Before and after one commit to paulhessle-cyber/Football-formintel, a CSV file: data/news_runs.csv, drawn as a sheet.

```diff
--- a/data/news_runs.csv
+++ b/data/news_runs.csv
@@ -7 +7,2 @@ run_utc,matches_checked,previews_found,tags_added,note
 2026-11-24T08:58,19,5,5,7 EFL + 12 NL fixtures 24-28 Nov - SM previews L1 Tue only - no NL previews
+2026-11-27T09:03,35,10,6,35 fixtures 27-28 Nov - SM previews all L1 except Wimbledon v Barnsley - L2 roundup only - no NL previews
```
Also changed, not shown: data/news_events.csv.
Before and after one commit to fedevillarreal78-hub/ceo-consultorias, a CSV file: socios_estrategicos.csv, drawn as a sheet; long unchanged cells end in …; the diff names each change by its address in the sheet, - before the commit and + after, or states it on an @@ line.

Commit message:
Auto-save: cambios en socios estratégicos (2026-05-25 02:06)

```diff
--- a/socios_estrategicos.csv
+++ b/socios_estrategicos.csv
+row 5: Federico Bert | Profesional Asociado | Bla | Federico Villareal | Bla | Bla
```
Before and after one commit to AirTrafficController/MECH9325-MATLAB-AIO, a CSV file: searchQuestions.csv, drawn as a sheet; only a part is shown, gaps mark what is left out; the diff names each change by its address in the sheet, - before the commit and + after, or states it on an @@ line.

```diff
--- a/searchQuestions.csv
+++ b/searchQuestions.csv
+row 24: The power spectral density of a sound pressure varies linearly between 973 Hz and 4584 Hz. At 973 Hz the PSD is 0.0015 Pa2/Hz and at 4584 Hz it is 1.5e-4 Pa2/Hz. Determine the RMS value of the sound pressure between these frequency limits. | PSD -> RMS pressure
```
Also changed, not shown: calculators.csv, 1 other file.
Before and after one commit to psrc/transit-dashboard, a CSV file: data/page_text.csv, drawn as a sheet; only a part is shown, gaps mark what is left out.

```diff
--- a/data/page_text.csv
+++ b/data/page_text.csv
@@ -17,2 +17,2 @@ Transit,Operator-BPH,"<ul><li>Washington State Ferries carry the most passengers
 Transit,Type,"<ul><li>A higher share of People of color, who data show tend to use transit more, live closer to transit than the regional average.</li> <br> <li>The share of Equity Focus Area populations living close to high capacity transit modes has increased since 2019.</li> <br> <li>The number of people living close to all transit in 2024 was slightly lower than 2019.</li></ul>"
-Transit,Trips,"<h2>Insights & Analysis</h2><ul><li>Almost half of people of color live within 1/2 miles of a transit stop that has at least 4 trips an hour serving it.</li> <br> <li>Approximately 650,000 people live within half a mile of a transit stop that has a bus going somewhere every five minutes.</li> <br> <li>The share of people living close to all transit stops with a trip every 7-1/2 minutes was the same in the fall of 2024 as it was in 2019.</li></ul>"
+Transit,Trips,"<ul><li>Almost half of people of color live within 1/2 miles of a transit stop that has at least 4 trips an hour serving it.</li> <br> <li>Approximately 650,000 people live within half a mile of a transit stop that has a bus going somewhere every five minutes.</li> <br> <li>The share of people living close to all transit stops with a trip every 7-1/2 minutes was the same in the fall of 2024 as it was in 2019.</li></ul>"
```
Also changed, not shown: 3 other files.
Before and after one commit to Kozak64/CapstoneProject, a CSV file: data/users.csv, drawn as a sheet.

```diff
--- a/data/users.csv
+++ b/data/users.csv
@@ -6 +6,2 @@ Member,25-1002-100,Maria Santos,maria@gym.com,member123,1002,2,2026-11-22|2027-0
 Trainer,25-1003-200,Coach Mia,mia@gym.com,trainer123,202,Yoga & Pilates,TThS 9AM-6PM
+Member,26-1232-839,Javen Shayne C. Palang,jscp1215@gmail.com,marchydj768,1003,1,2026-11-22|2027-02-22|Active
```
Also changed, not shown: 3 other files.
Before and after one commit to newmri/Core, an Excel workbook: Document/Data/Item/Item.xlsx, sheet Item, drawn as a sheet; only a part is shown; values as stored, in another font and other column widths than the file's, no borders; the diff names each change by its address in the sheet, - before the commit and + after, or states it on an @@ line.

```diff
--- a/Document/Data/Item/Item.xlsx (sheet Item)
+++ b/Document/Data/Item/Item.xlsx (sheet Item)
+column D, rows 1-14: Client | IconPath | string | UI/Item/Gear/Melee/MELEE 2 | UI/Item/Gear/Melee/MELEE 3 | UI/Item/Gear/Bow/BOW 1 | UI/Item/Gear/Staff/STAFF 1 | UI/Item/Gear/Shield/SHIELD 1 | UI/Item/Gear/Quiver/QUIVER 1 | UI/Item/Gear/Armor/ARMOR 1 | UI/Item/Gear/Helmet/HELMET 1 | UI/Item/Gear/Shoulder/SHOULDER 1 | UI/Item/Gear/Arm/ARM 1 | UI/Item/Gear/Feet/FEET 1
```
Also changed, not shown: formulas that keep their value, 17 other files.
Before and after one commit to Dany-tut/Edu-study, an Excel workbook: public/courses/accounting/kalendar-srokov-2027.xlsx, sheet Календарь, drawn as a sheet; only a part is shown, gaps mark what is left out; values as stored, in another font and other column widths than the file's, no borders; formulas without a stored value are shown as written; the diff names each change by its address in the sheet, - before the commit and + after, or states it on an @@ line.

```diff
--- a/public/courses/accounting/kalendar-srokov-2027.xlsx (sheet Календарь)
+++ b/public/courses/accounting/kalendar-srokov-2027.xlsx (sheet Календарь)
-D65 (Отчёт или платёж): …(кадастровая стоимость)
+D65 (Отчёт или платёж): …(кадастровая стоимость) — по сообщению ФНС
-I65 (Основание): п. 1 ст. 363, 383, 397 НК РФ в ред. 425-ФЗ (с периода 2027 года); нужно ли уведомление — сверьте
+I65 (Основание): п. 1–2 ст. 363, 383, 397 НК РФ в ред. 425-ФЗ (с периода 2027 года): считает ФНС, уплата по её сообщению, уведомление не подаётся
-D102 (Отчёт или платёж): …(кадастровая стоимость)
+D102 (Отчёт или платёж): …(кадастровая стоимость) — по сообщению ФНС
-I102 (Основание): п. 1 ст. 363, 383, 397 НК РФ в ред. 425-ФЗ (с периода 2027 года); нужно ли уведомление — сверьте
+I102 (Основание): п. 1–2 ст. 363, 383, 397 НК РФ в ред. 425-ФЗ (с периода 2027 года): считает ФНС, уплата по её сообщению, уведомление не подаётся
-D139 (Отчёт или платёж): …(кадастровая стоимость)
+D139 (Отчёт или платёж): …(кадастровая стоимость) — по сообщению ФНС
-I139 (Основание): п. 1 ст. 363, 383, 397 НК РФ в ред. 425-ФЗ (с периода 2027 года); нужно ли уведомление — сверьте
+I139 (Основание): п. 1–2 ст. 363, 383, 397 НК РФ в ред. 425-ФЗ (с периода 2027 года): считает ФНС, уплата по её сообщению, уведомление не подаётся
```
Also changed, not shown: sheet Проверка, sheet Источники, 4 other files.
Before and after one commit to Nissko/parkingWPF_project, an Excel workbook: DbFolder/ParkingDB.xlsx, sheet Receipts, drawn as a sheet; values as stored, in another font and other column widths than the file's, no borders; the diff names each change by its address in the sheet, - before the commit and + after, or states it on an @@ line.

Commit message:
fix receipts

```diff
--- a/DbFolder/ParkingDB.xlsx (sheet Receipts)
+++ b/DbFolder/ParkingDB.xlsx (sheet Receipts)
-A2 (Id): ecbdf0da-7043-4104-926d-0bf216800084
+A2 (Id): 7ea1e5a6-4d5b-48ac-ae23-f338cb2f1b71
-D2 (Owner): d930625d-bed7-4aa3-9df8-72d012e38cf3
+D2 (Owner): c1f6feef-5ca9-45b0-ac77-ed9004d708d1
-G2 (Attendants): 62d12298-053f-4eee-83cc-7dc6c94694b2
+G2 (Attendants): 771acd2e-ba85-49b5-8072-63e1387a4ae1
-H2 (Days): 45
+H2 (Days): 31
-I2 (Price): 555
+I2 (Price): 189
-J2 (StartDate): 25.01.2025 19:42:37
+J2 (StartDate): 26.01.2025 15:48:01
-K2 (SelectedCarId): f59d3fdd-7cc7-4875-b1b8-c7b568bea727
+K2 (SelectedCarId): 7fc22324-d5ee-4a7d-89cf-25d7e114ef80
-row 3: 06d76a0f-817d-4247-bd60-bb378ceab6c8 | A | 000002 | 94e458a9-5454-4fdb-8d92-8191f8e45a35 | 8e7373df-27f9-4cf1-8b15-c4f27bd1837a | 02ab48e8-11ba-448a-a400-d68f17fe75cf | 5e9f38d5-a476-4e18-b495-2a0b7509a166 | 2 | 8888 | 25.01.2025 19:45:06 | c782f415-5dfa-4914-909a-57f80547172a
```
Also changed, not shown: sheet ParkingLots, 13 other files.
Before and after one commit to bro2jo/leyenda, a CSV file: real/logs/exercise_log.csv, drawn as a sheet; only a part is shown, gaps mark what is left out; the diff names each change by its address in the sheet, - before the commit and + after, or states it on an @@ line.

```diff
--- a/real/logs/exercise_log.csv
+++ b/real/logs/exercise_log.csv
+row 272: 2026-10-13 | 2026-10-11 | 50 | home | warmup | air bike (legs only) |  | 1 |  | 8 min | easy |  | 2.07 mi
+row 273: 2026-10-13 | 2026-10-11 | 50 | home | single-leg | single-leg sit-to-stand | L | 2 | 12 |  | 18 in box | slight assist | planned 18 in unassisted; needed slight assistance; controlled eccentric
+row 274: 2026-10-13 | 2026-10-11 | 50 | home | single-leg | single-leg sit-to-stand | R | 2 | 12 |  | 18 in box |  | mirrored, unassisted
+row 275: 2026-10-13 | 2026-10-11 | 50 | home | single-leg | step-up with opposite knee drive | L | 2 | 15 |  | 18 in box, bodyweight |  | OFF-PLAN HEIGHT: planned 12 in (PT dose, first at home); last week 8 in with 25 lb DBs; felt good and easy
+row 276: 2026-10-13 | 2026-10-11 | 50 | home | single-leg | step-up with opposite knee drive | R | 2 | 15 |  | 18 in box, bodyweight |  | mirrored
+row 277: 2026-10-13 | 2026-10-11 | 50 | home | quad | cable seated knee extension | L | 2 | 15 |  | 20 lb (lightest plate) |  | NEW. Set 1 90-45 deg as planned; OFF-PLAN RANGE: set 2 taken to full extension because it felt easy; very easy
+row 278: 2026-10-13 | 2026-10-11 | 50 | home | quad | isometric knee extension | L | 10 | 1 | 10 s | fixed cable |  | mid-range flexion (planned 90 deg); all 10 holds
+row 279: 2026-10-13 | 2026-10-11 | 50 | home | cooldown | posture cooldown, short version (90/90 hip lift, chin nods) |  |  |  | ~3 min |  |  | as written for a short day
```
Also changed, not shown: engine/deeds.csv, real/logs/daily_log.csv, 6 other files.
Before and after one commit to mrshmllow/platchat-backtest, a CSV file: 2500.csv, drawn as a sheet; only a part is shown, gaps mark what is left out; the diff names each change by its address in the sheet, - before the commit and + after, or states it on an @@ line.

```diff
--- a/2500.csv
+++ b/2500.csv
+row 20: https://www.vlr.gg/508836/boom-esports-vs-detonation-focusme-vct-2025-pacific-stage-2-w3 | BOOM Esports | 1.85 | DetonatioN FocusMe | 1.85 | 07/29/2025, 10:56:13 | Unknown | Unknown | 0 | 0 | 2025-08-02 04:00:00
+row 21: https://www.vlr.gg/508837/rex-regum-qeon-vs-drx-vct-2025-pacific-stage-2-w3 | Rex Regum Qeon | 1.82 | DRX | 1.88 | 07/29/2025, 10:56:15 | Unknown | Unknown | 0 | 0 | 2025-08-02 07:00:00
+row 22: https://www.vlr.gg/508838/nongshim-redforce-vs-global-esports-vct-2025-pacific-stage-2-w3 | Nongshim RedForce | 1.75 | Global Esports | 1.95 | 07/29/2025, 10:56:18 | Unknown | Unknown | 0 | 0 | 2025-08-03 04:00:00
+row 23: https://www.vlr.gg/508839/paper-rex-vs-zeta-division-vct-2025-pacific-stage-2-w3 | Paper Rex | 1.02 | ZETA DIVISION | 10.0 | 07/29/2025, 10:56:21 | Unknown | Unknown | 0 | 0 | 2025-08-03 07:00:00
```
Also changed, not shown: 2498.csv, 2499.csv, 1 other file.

WHAT YOU HAVE TO DO → Please copy every line of the data that carries the string "searchQuestions".

ANSWER BOX →
Before and after one commit to AirTrafficController/MECH9325-MATLAB-AIO, a CSV file: searchQuestions.csv, drawn as a sheet; only a part is shown, gaps mark what is left out; the diff names each change by its address in the sheet, - before the commit and + after, or states it on an @@ line.
--- a/searchQuestions.csv
+++ b/searchQuestions.csv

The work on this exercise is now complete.